The faces of Cool Britannia ?

Last week I went to the Judo - I sport I have a limited knowledge of, and last night to the Graeco-Roman Wrestling - a sport I have no previous knowledge of at all. I had a great time at both. Doubtless my enjoyment would have been greater if  I'd had understood more of what I was watching - Graeco-Roman manages to be both deceptively simple and also highly technical - but after a few minutes I was completely immersed into it.  

This wasn't because I was a partisan spectator either -  Team GB were not represented at all - and with the  USA favouring  Freestyle Wrestling, Graeco-Roman seems to be dominated by Eastern Europe and Central Asia. So in the same vein as my previous post - the fact that I can came away from the Graeco-Roman so engaged speaks volumes about the 'pure' and universal ability of sport to inspire. 

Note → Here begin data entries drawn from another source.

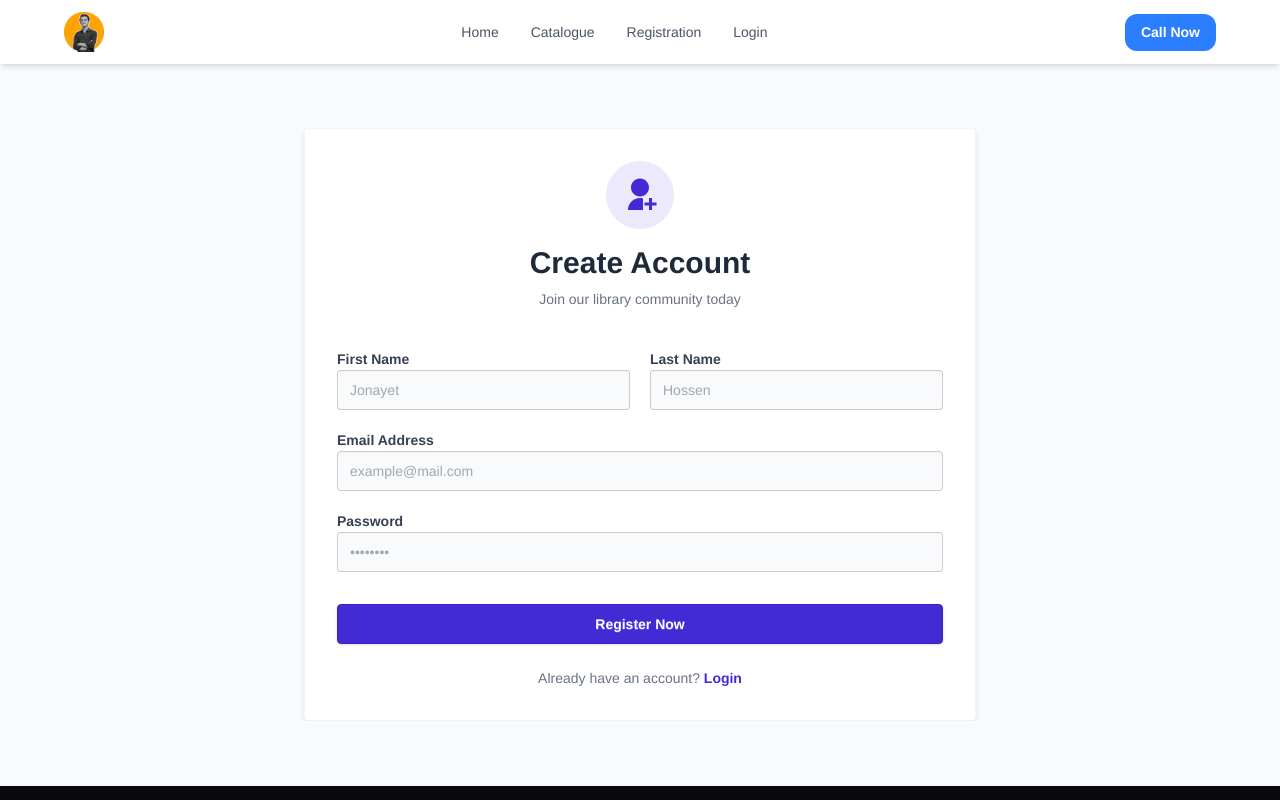
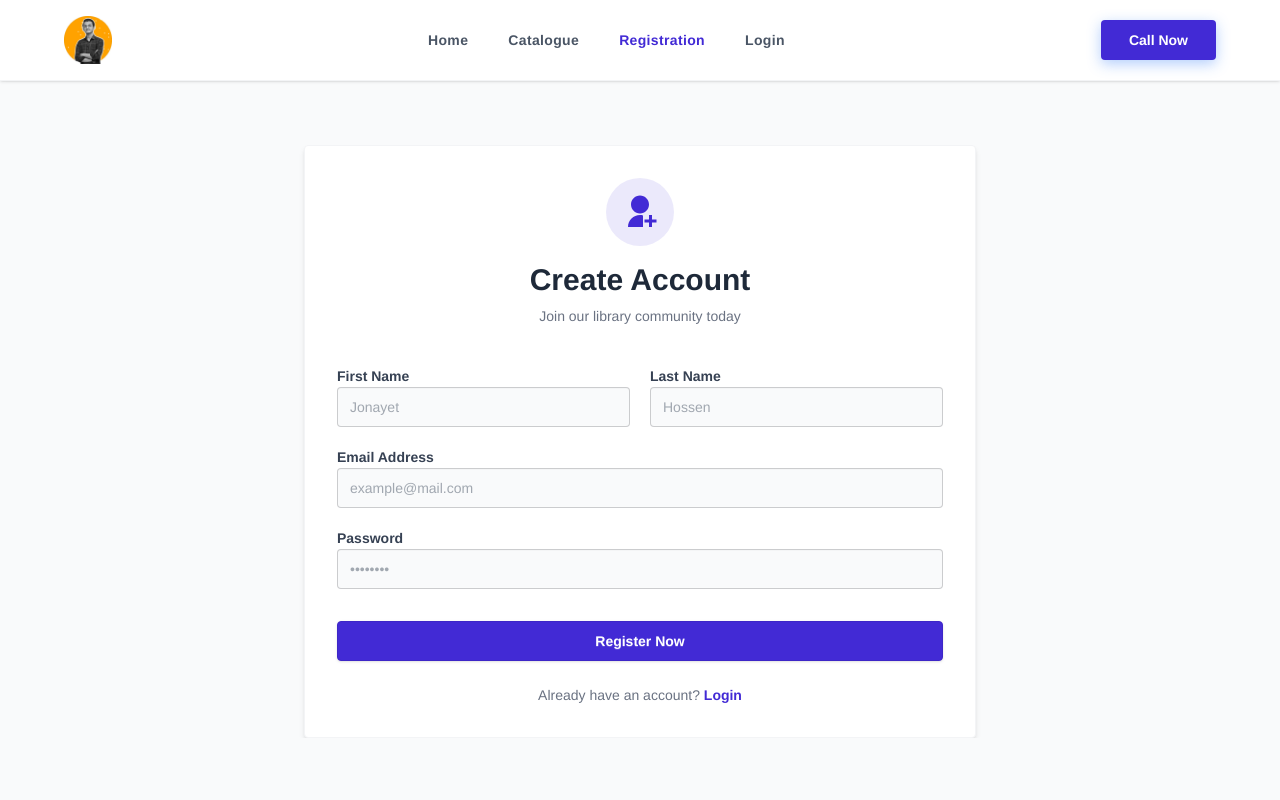
Before and after one commit to jonayethossen/Book-Store-, a React (Vite) app: page /registration in a window 1280 px wide. Shown: the top 800 px of the page. Built offline with nearby package versions, Linux system fonts and the light colour scheme.

Commit message:
Book Store is Done

```diff
--- a/src/components/Navbar.jsx
+++ b/src/components/Navbar.jsx
@@ -1,39 +1,89 @@
+import { useState } from "react";
 import { Link, NavLink } from "react-router";
+import { HiMenuAlt3, HiX } from "react-icons/hi"; // আইকন ইমপোর্ট করুন
 import logo from "../assets/logo.jpg";
 import Container from "./Container";
+
 export default function Navbar() {
+  const [isOpen, setIsOpen] = useState(false);
+
   const navItems = [
     { name: "Home", path: "/" },
     { name: "Catalogue", path: "/catalogue" },
     { name: "Registration", path: "/registration" },
     { name: "Login", path: "/login" },
   ];
+
   return (
-    <nav className="bg-white shadow-md sticky top-0 z-50">
-      {/* Main container */}
+    <nav className="bg-white/80 backdrop-blur-md shadow-sm border-b border-gray-100 sticky top-0 z-50 transition-all duration-300">
       <Container>
-        <div className="flex items-center justify-between py-3">
-          {/* left sight for logo */}
-          <div className="shrink-0 cursor-pointer">
-            <Link to="/">
-              <img src={logo} alt="Logo" className="h-10 w-auto " />
+        <div className="flex items-center justify-between py-4">
+          {/* Logo Section */}
+          <div className="shrink-0 flex items-center">
+            <Link to="/" className="group">
+              <img
+                src={logo}
+                alt="Logo"
+                className="h-12 w-auto transform group-hover:scale-105 transition-transform duration-300"
+              />
             </Link>
           </div>
-          {/* center position nav item */}
-          <div className="hidden md:flex space-x-8">
+
+          {/* Desktop Nav Items */}
+          <div className="hidden md:flex items-center space-x-10">
             {navItems.map((item) => (
               <NavLink
                 key={item.name}
                 to={item.path}
-                className="text-primary-text hover:text-hover-text font-medium transition-colors duration-200"
+                className={({ isActive }) =>
+                  `relative py-1 text-sm font-bold tracking-wide transition-all duration-300 group ${
+                    isActive
+                      ? "text-primary"
+                      : "text-gray-600 hover:text-primary"
+                  }`
+                }
+              >
+                {item.name}
+                {/* হোভার এনিমেশন লাইন */}
+                <span className="absolute bottom-0 left-0 w-0 h-0.5 bg-primary transition-all duration-300 group-hover:w-full"></span>
+              </NavLink>
+            ))}
+          </div>
+
+          {/* Right Action Button */}
+          <div className="hidden md:block">
+            <button className="bg-primary hover:bg-blue-700 text-white text-sm font-bold py-2.5 px-7 rounded-sm shadow-[0_4px_14px_0_rgba(59,130,246,0.39)] transition-all active:scale-95">
+              Call Now
+            </button>
+          </div>
+
+          {/* Mobile Menu Button */}
+          <div className="md:hidden">
+            <button
+              onClick={() => setIsOpen(!isOpen)}
+              className="text-3xl text-gray-700 focus:outline-none"
+            >
+              {isOpen ? <HiX /> : <HiMenuAlt3 />}
+            </button>
+          </div>
+        </div>
+
+        {/* Mobile Sidebar/Menu */}
+        <div
+          className={`md:hidden absolute left-0 w-full bg-white border-b transition-all duration-300 ease-in-out ${isOpen ? "top-[100%] opacity-100 visible" : "top-[120%] opacity-0 invisible"}`}
+        >
+          <div className="flex flex-col p-6 space-y-4">
+            {navItems.map((item) => (
+              <NavLink
+                key={item.name}
+                to={item.path}
+                onClick={() => setIsOpen(false)}
+                className="text-lg font-semibold text-gray-700 hover:text-primary"
               >
                 {item.name}
               </NavLink>
             ))}
-          </div>
-          {/* right button */}
-          <div>
-            <button className="bg-blue-500 hover:bg-blue-600 text-white font-bold py-2 px-4 rounded-xl">
+            <button className="bg-primary text-white py-3 rounded-sm font-bold">
               Call Now
             </button>
           </div>
```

There's a lot in the papers today about the feel-good factor of a weekend where Great Britain enjoyed record success in the 'mainstream' area of track and field. 

Sober reflection on this would say there is an undeniable element of jingoist distraction from the gloom of austerity in all this. I am fairly immune to this - and personally my immediate reaction to the announcement on the PA that the ever-miserable Andy Murray had won gold in the tennis was to just  groan inwardly.

But as with the 'Cool Britannia' opening ceremony, my cynicism is tempered.

There is certainly a whiff of 'one nation' bullshit about all this attempt to be all-inclusive. I'm sure there was an element of it in Lord Coe's decision to feature Jessica Ennis as the 'face of the games'. But it is worth remembering that in this country there remains a significant minority of nasty Little England shits, who would deny us the idea of a multicultural society, and wish that our society had been frozen in the Chariots of Fire era of sporting toffs we could all look up to.

One of them is Rick Dewsbury of the Daily Mail talking about the opening ceremony:'it is likely to be a challenge for the organisers to find an educated white mother and black father living together with a happy family in such a set up...'

The very visible success of a young state school educated, mixed-race woman from a working class background must stick in his throat and that of many others like him. And for that reason alone - despite the disgrace that 50% of British medals went to athletes educated at independent schools that cater for a mere 7% of the population - it worth (briefly) joining in the celebrations.

I promise my next post will be about something other  than the Olympics ...

1 comment:

ray said...

Yeah! My sentiments exactly. Great post. Wish I'd written it myself!